In 2016, the Berlinale will, of course, again devote itself to the refugee issue. It is, so to speak, in the Berlinale’s DNA to offer filmmakers and artists a platform for exploring societal problems. At the moment we are examining our options and establishing contact with refugee organisations. In addition we are considering meaningful integrative measures. Free admission tickets for refugees simply isn’t enough. What kind of discussion forums are possible and how can we create a context that refugees will be able to identity with? One example I just heard about: Not only did refugee children save a school from closure in the Brandenburg village of Golzow, which is known to Berlinale audiences from the longest running documentary project ever, Barbara and Winfried Junge’s The Children from Golzow. But the arriving refugees were shown old Super 8 films made in Syria and Iraq by GDR documentary filmmakers. The refugees saw their homelands before they had been destroyed – certainly an extremely emotional experience for everyone.

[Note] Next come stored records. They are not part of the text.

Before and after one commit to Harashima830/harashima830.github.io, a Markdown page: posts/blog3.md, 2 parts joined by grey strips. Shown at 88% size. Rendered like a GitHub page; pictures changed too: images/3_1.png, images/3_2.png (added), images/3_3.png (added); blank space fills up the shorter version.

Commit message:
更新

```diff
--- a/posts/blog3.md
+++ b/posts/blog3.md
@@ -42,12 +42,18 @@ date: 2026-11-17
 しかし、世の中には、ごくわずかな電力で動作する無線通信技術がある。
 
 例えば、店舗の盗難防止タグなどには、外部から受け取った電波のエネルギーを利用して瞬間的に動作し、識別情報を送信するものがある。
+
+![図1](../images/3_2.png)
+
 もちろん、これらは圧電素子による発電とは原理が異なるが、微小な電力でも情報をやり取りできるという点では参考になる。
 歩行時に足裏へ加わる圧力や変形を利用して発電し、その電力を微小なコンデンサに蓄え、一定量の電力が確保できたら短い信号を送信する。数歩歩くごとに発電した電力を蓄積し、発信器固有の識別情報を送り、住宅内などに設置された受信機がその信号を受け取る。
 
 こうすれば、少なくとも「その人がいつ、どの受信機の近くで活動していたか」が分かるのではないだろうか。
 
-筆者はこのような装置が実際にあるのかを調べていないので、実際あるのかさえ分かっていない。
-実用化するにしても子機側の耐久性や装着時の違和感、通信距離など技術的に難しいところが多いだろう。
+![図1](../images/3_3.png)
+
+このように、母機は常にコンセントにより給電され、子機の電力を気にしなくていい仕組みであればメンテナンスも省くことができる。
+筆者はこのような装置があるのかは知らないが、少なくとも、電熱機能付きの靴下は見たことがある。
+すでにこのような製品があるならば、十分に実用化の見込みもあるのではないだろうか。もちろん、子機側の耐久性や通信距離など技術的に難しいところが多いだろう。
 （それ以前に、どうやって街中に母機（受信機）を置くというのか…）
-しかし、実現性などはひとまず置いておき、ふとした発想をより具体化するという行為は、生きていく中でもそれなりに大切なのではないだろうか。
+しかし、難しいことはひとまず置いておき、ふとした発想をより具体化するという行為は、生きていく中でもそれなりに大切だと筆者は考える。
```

In early September, on the sidelines of the Venice Film Festival, I ran into writer Donna Leon, just after Chancellor Merkel, in reference to the large number of refugees, made her now famous statement: “We can do it!” Donna Leon said to me that Germany was experiencing one of the best moments in its history. It was taking in great numbers of refugees and had such a positive attitude, as could be seen in the words of the country’s most important representative. Indeed, despite all the loudmouths and pyromaniacs, all the serious concerns and problems, we are experiencing a historic point in time. I was born in 1948, and as far back as I can think, we have, thank goodness, been working on coming to terms with the Third Reich. Notwithstanding our political, academic and media-related efforts, most of us have had the good fortune to not have experienced persecution, flight and war personally. At present we are, however, confronted with a similarly large migration of peoples. And for the first time we are beginning to realize, quite concretely, what it means when millions have to flee, lose all they have, and don’t know if and when they will be able to return to their country. The present situation gives us the historic chance to understand our own history – and to learn from it that we should do everything we can to treat people with dignity and give them a new home.